Like everyone I guess, I had hoped to make a living making the most perfect and important form of movie making today: video art. But despite reading all the latest texts and renewing my Artforum subscription, I lacked a signature style, which in the art world is like making marks without being branded. Everything you do is invisible. Openings become pretend celebrations, pity parties attended by friends and other artists on the way up. No logo equals no career.

I began shooting pornography, converting my talents for patient observation and meticulous lighting to the business of sexual choreography. Once, I got tied up in a giant frying pan, basted in oil like a chicken. It was a boy-boy scene where the main never showed, and the other guy was going to eat me.

Days were long but the drugs were good and so was the pay, until internet streams lowered the price of production. Lighting, plots and costumes felt like the good old days.

Now I mostly film birds and butterflies, who are a lot like porn stars actually. It’s hard for them to sit still, they show up on their own schedules, and they have their own language. It took me a long time to catch on to the slang, the jargon, the subtle shifts in tone that might mean: I like you, but just don’t stand too close, ok? Or even: please don’t take my picture, you’re not a bird, what do you know about birds? I try to respect that, you know, even though it’s hard to explain to my boss.

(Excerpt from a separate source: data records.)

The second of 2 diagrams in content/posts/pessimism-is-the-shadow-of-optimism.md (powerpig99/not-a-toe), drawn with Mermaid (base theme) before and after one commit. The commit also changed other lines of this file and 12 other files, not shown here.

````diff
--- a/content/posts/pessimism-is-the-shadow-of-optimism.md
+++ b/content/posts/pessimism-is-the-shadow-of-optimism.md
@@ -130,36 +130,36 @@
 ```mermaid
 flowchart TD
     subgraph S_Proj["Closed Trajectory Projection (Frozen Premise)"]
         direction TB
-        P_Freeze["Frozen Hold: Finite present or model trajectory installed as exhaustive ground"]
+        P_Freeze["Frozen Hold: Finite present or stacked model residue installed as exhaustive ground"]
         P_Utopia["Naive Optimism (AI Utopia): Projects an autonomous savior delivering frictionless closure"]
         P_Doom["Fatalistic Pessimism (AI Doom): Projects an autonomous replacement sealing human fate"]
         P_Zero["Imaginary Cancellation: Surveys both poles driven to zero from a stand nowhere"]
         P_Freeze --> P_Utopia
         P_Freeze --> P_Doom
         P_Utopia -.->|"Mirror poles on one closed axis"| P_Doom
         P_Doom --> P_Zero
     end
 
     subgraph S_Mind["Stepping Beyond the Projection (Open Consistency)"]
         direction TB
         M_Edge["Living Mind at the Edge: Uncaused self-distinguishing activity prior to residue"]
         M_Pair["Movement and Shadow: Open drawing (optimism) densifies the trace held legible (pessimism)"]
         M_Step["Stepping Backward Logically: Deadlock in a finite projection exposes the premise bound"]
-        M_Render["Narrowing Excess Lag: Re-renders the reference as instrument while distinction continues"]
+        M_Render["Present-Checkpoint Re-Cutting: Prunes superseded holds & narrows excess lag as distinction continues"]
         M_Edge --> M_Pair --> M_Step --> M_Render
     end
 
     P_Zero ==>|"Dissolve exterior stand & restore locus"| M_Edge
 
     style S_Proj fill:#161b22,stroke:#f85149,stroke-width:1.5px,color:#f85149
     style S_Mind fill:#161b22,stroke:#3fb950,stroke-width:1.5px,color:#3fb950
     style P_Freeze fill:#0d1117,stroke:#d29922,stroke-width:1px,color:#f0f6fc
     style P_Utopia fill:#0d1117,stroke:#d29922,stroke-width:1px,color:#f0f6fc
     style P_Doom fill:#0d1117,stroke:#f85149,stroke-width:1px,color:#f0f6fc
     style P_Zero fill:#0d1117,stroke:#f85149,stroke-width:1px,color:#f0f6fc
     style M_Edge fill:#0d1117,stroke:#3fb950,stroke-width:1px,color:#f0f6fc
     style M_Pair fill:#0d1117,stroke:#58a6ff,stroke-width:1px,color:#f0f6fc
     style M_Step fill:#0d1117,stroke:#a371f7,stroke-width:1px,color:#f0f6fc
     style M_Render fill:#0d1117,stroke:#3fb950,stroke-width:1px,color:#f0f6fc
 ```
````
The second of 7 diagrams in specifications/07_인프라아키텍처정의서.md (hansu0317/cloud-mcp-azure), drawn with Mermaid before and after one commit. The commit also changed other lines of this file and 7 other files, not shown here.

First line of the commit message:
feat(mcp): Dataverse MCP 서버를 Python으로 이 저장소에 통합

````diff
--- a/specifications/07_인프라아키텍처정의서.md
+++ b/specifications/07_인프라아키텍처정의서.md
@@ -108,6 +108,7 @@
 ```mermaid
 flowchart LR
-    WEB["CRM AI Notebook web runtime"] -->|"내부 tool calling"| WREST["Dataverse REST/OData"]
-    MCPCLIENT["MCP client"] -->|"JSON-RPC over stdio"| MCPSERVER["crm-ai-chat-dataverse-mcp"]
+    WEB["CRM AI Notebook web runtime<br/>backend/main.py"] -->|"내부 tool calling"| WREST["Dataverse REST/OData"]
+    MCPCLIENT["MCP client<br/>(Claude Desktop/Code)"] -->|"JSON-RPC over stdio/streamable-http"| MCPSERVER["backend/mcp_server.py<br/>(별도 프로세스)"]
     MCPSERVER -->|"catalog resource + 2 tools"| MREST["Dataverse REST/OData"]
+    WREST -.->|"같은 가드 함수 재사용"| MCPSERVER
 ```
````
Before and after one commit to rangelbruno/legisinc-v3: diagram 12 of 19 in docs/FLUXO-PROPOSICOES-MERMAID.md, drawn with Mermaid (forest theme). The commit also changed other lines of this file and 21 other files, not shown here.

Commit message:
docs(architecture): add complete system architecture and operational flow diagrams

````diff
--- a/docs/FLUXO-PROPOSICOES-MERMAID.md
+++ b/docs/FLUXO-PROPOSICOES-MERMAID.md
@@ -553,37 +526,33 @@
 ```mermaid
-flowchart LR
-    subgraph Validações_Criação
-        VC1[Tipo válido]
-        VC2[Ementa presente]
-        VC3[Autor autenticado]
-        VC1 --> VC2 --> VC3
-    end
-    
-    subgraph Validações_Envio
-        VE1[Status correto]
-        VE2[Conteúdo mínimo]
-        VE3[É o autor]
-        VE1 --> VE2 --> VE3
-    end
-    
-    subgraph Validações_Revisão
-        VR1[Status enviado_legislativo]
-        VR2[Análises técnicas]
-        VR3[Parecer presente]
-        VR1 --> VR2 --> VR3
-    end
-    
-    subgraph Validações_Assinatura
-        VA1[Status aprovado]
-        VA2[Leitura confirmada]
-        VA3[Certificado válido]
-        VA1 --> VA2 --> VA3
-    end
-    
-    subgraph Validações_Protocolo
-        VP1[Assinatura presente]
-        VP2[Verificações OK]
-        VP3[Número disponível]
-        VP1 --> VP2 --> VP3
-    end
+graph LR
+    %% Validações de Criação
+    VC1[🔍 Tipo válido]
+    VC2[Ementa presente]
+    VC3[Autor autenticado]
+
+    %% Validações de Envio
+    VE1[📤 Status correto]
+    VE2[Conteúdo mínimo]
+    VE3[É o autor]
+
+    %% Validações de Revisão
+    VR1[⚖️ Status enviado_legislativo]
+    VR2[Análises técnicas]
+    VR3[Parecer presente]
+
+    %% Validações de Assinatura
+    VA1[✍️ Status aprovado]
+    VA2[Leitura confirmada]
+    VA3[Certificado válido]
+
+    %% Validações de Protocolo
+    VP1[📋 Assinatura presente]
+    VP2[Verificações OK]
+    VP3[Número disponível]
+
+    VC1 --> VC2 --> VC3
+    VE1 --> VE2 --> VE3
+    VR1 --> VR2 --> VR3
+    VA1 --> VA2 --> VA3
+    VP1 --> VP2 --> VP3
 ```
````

What I find strange is the videos these moments end up in. You rarely hear the birds, or any kind of nature sound. I guess nature’s not entertaining enough. And in place of birds, there’s always a voice from some human going on and on. If I ever start working on my own movies again, I won’t make the same mistake. I’ll let the birds and butterflies speak for themselves because they’ve got plenty to say.